┌─ Supplied material

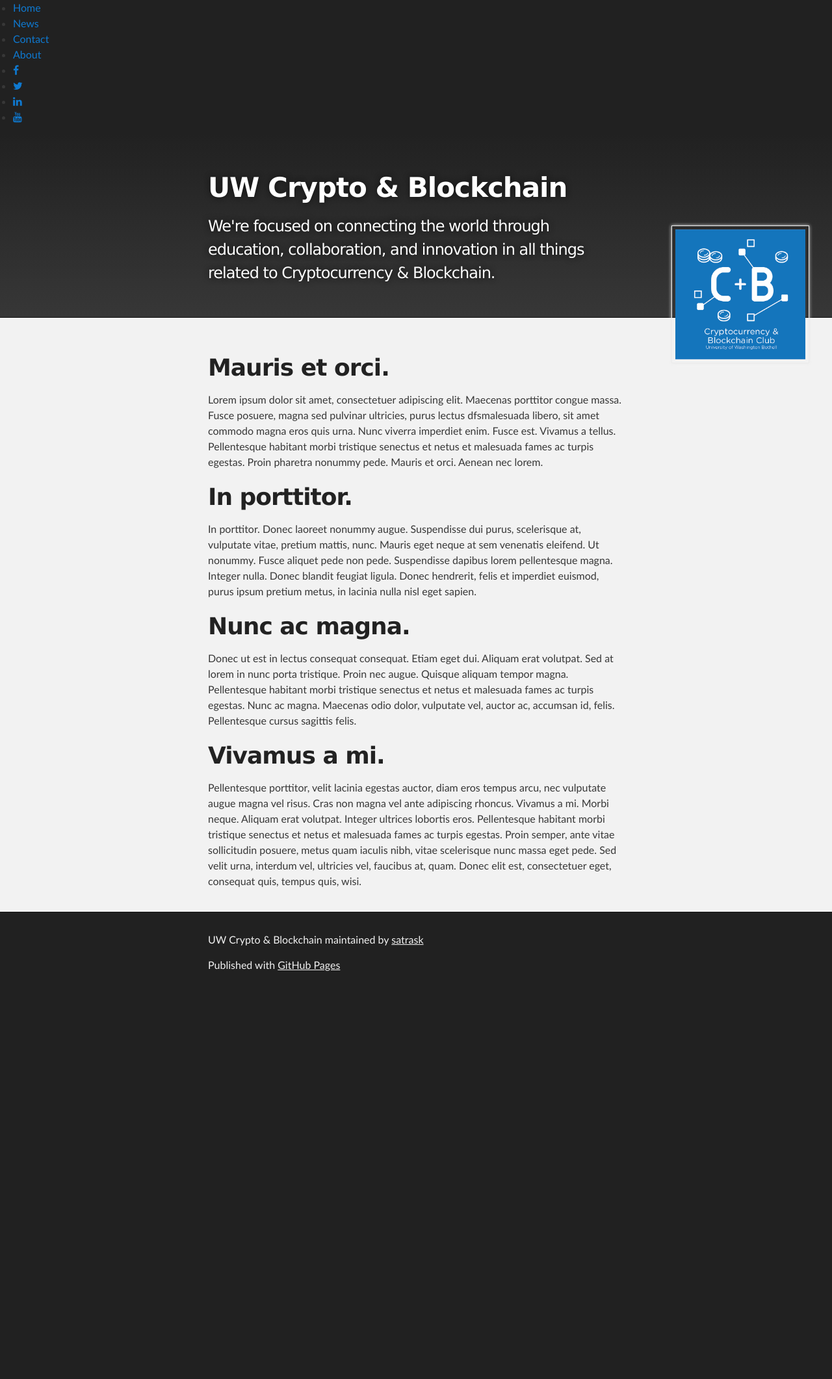
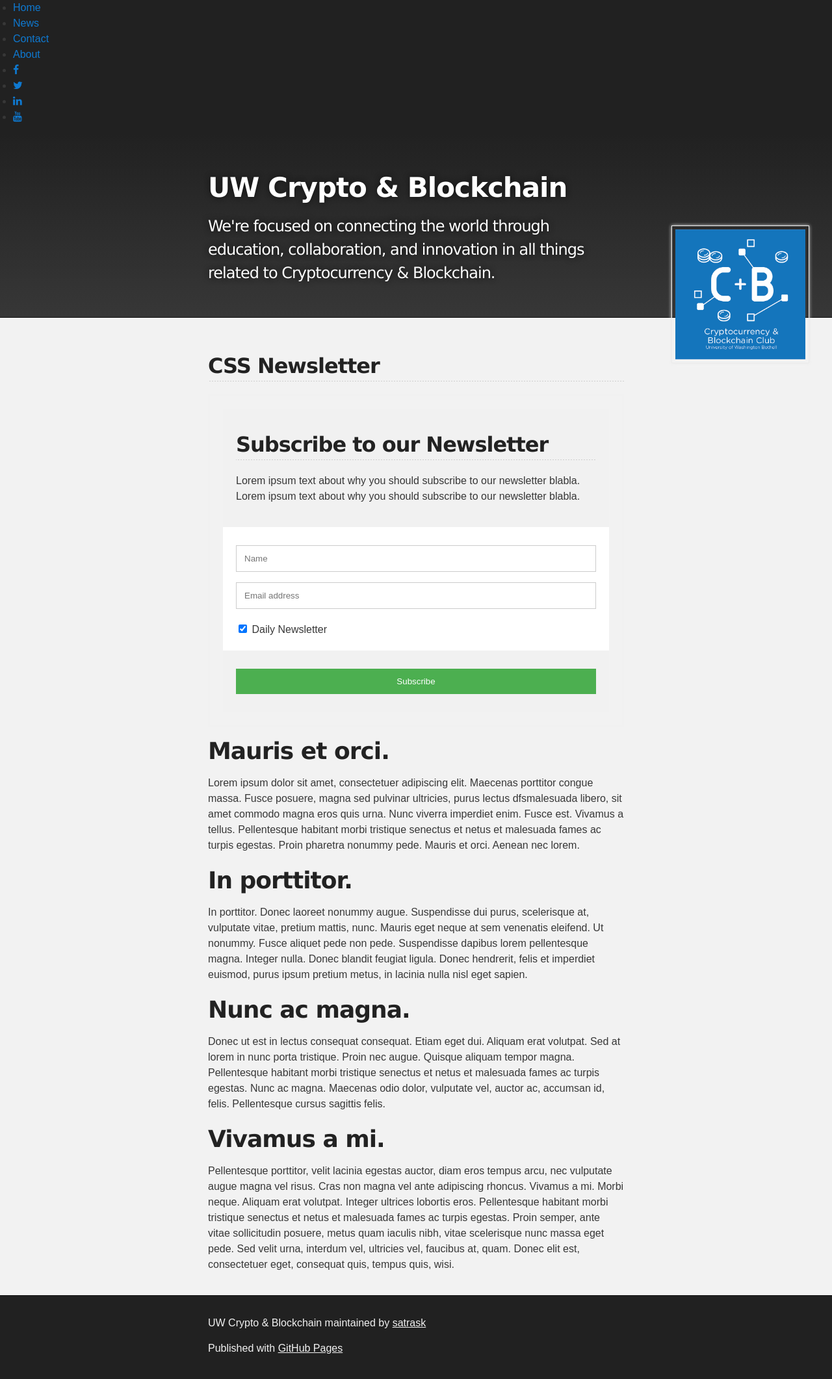
Before and after one commit to satrask/satrask-webtest-repo.github.io, a Jekyll site: the page built from news.md, in a window 1280 px wide. Shown: the whole page at 65% size. Built offline with Jekyll 4.4.1, drawn with Linux system fonts in a browser that asks for light colours; our own code applies the rules of GitHub Pages for plain Markdown files; before the commit the page ends 1532 px from its top, so only the background shows below that.

Commit message:
Update news.md

```diff
--- a/news.md
+++ b/news.md
@@ -1,3 +1,65 @@
+<html>
+<style>
+body {font-family: Arial, Helvetica, sans-serif;}
+
+form {
+    border: 3px solid #f1f1f1;
+    font-family: Arial;
+}
+
+.container {
+    padding: 20px;
+    background-color: #f1f1f1;
+}
+
+input[type=text], input[type=submit] {
+    width: 100%;
+    padding: 12px;
+    margin: 8px 0;
+    display: inline-block;
+    border: 1px solid #ccc;
+    box-sizing: border-box;
+}
+
+input[type=checkbox] {
+    margin-top: 16px;
+}
+
+input[type=submit] {
+    background-color: #4CAF50;
+    color: white;
+    border: none;
+}
+
+input[type=submit]:hover {
+    opacity: 0.8;
+}
+</style>
+<body>
+
+<h2>CSS Newsletter</h2>
+
+<form action="/action_page.php">
+  <div class="container">
+    <h2>Subscribe to our Newsletter</h2>
+    <p>Lorem ipsum text about why you should subscribe to our newsletter blabla. Lorem ipsum text about why you should subscribe to our newsletter blabla.</p>
+  </div>
+
+  <div class="container" style="background-color:white">
+    <input type="text" placeholder="Name" name="name" required>
+    <input type="text" placeholder="Email address" name="mail" required>
+    <label>
+      <input type="checkbox" checked="checked" name="subscribe"> Daily Newsletter
+    </label>
+  </div>
+
+  <div class="container">
+    <input type="submit" value="Subscribe">
+  </div>
+</form>
+
+</body>
+</html>
 
 # Mauris et orci.
 
```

└─

Work instructions: The answer consists of the lines above that include the word "style", each copied exactly.

Task result:
+<style>
+</style>
+  <div class="container" style="background-color:white">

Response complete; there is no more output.